Online date ‘stole my money not my heart’ says mum set up with Brent’s most wanted
06:30 08 September 2016
A single-mum has warned of the pitfalls of online dating after being set up with a man who was once on a list of Brent’s most wanted criminals by match-making site OkCupid.
Nurse Linda Jordan, 52, has appealed for women to beware following her date with a former prisoner who was in pursuit of money rather than love.
She was duped into lending the man £70 and she has not seen him, or the money, since.
She was shocked to later find his face in an online gallery of Brent’s most wanted men issued by police some years ago.
The mum-of-three has warned other women to beware.
“Don’t take people at face value,” she said.
“You realise afterwards that you’ve been made a mug of. I would warn people to be cautious of online dating and don’t hand strangers money.
“It didn’t even occur to me that it might be a risk.”
The man, who cannot be named for legal reasons, chatted her up online and quickly asked to meet face-to-face.
At first Ms Jordan thought he seemed “just like a normal person really” but her suspicions were aroused when he asked to borrow money.
“He told me his car was in the pound and he needed £70 and that was the last I saw of him,” she said. “He did try to get more money out of me the following day, which I point blank refused. I realised he was a scammer.
“He was very insistent, he gave all these excuses and he was very clever.”
Our investigation has shown the man went to prison following the police appeal, which was in relation to a robbery, and has since been released.
A Metropolitan Police spokeswoman said: “He is not wanted for this offence now.”
Our reporter attempted to track down the man and confront him about why he has not repaid the £70. He has not returned calls from the Times.
Ms Jordan, who lives in Hertfordshire, said he was very convincing.
“He came across just as a normal person really,” she said. “I take people at face value and I just wanted to meet someone nice.”
OkCupid did not respond to the Times’ request for comment.
EMERGING THREAT OF ‘ROMANCE FRAUDSTERS’
Figures reveal online dating fraud in the UK is on the rise with a 33 per cent increase in cases in 2014 compared to the previous year.
Statistics from the National Fraud Intelligence Bureau show “romance fraudsters” cost the UK public £34million in 2014 compared to £24.5million in 2013.
There was also a significant rise in reported fraud cases from April to May 2014, suggesting people may be more susceptible to romance scams in the wake of Valentine’s Day.
The National Crime Agency (NCA) has reported a six-fold increase in rape claims linked to first dates organised through online dating apps.
A report in February this year showed police forces logged 184 rape allegations in the UK in 2014 – up from 33 in 2009.
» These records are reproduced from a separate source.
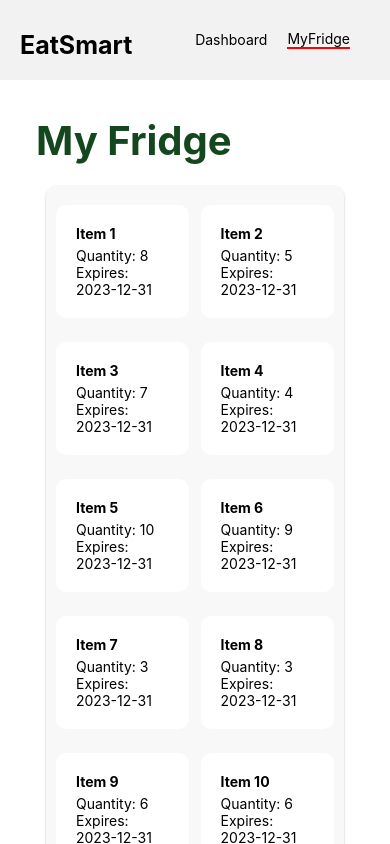
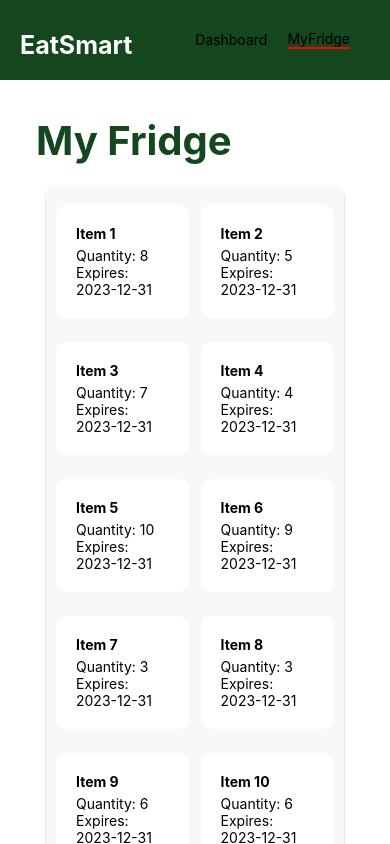
Before and after one commit to luciansurdu66/EatSmart, a React Native app: screen /MyFridge in a window 390 px wide. Shown: the top 844 px of the page. Built offline with nearby package versions, Linux system fonts and the light colour scheme.

Commit message:
Add color

```diff
--- a/frontend/src/components/Header/Header.jsx
+++ b/frontend/src/components/Header/Header.jsx
@@ -16,10 +16,10 @@ const Header = ({showBackButton = true }) => {
   };
 
   return (
-    <View style={{ flexDirection: 'row', justifyContent: 'space-between', padding: 20, marginTop: 10, alignItems: 'start' }}>
+    <View style={{ backgroundColor:'#14471E', flexDirection: 'row', justifyContent: 'space-between', padding: 20, paddingTop:30, alignItems: 'start' }}>
 
       <TouchableOpacity onPress={() => handleNavigate('RecipeSearchScreen')}>
-        <Text style={{fontSize: 25, fontWeight: 'bold'}}>EatSmart</Text>
+        <Text style={{fontSize: 25, fontWeight: 'bold', color:'white'}}>EatSmart</Text>
       </TouchableOpacity>
       <View style={{ flexDirection: 'row' ,alignItems: 'center' }}>
 
```
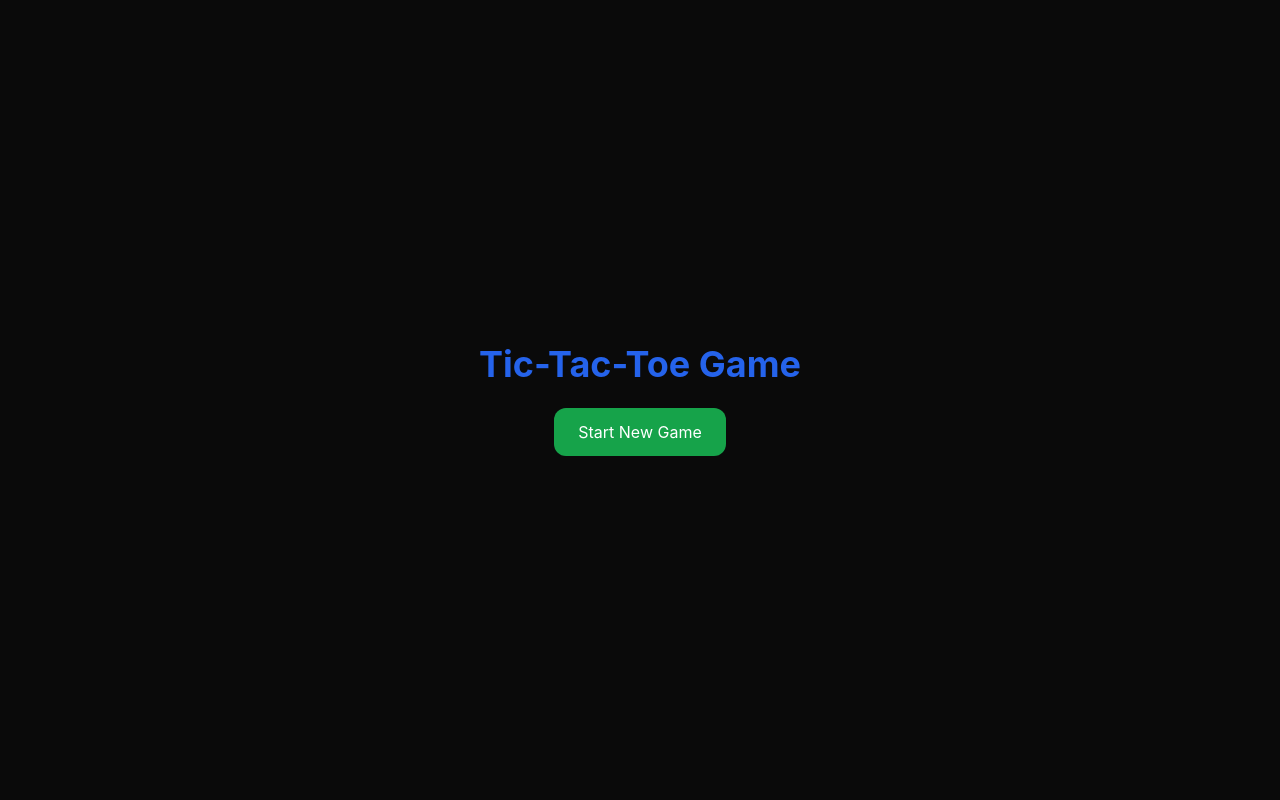
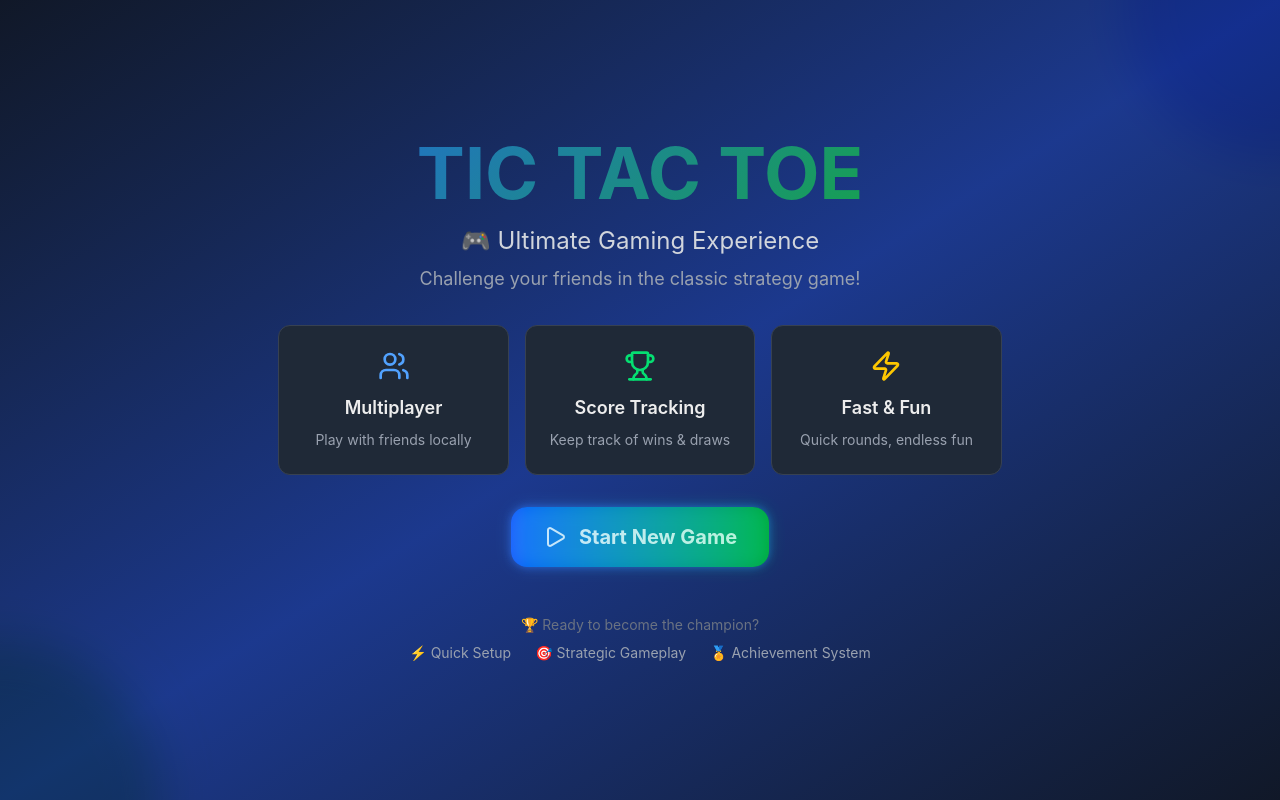
Before and after one commit to razstvien01/tic-tac-toe-nextjs-express, a Next.js app in the folder client/: page / in a window 1280 px wide. Built offline with nearby package versions, Linux system fonts and the light colour scheme.

Commit message:
feat: improved home page ui

```diff
--- a/client/src/app/page.tsx
+++ b/client/src/app/page.tsx
@@ -1,24 +1,79 @@
-'use client';
+"use client";
 
 import Head from "next/head";
 import Link from "next/link";
+import { Trophy, Play, Users, Zap } from "lucide-react";
 
 export default function Home() {
   return (
     <>
       <Head>
-        <title>Tic Tac Toe - Home</title>
+        <title>Ultimate Tic Tac Toe - Challenge Your Friends!</title>
       </Head>
-      <main className="min-h-screen flex flex-col items-center justify-center bg-[var(--background)] text-[var(--foreground)] p-4">
-        <h1 className="text-4xl font-bold mb-6 text-[var(--primary)]">
-          Tic-Tac-Toe Game
+      <main className="min-h-screen flex flex-col items-center justify-center bg-gradient-to-br from-gray-900 via-blue-900 to-gray-900 text-[var(--foreground)] p-4 relative overflow-hidden">
+        {/* Animated background elements */}
+        <div className="absolute inset-0 overflow-hidden">
+          <div className="absolute -top-40 -right-40 w-80 h-80 bg-blue-500 rounded-full mix-blend-multiply filter blur-xl opacity-20 animate-pulse"></div>
+          <div className="absolute -bottom-40 -left-40 w-80 h-80 bg-green-500 rounded-full mix-blend-multiply filter blur-xl opacity-20 animate-pulse delay-1000"></div>
+        </div>
+
+        <div className="relative z-10 text-center slide-up">
+          {/* Main Title */}
+          <div className="mb-8">
+            <h1 className="text-6xl md:text-7xl font-bold mb-4 gradient-text">
+              TIC TAC TOE
             </h1>
+            <p className="text-xl md:text-2xl text-gray-300 mb-2">
+              🎮 Ultimate Gaming Experience
+            </p>
+            <p className="text-lg text-gray-400">
+              Challenge your friends in the classic strategy game!
+            </p>
+          </div>
+
+          {/* Feature Cards */}
+          <div className="grid grid-cols-1 md:grid-cols-3 gap-4 mb-8 max-w-4xl">
+            <div className="bg-[var(--card)] p-6 rounded-xl border border-[var(--border)] hover:border-blue-500 transition-all duration-300 hover:transform hover:scale-105">
+              <Users className="w-8 h-8 text-blue-400 mx-auto mb-3" />
+              <h3 className="text-lg font-semibold mb-2">Multiplayer</h3>
+              <p className="text-gray-400 text-sm">Play with friends locally</p>
+            </div>
+            <div className="bg-[var(--card)] p-6 rounded-xl border border-[var(--border)] hover:border-green-500 transition-all duration-300 hover:transform hover:scale-105">
+              <Trophy className="w-8 h-8 text-green-400 mx-auto mb-3" />
+              <h3 className="text-lg font-semibold mb-2">Score Tracking</h3>
+              <p className="text-gray-400 text-sm">
+                Keep track of wins & draws
+              </p>
+            </div>
+            <div className="bg-[var(--card)] p-6 rounded-xl border border-[var(--border)] hover:border-yellow-500 transition-all duration-300 hover:transform hover:scale-105">
+              <Zap className="w-8 h-8 text-yellow-400 mx-auto mb-3" />
+              <h3 className="text-lg font-semibold mb-2">Fast & Fun</h3>
+              <p className="text-gray-400 text-sm">Quick rounds, endless fun</p>
+            </div>
+          </div>
+
+          {/* CTA Button */}
           <Link
             href="/new-game"
-          className="px-6 py-3 bg-[var(--secondary)] hover:bg-[var(--secondary-hover)] text-white rounded-xl transition-colors duration-200"
+            className="group relative inline-flex items-center gap-3 px-8 py-4 bg-gradient-to-r from-blue-600 to-green-600 hover:from-blue-700 hover:to-green-700 text-white text-xl font-bold rounded-2xl transition-all duration-300 transform hover:scale-105 pulse-glow"
           >
+            <Play className="w-6 h-6 group-hover:animate-pulse" />
             Start New Game
+            <div className="absolute inset-0 bg-gradient-to-r from-blue-400 to-green-400 rounded-2xl blur opacity-30 group-hover:opacity-50 transition-opacity duration-300"></div>
           </Link>
+
+          {/* Game Stats Preview */}
+          <div className="mt-12 text-center">
+            <p className="text-gray-500 text-sm mb-2">
+              🏆 Ready to become the champion?
+            </p>
+            <div className="flex justify-center gap-6 text-sm text-gray-400">
+              <span>⚡ Quick Setup</span>
+              <span>🎯 Strategic Gameplay</span>
+              <span>🏅 Achievement System</span>
+            </div>
+          </div>
+        </div>
       </main>
     </>
   );
```
Lines whose indentation alone changed are shown as unchanged.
“Reports indicate that these offences took place during the first face-to-face meeting between the victim and the offender and they initially met online,” it said.
“This emerging threat appears to be a result of the increasing popularity of online dating.”
One in three relationships now start online and seven million users across the UK are registered with online dating sites, according to market research group Mintel.
TOP TIPS FOR SAFE INTERNET DATING
Get Safe Online says:
Never disclose private information on online dating sites.
Be anonymous, choose a username that doesn’t let everyone know who you are.
Be very careful about how and when you meet people in person. Meet in public and stay in public.
Money requests are a red light. Never send or transfer money to people you meet online, however unfortunate their story.
Get to know people, take your time and trust your instincts.
Check if the dating site you use is a member of the Online Dating Association.
To find out more visit www.getsafeonline.org/protecting-yourself/online-dating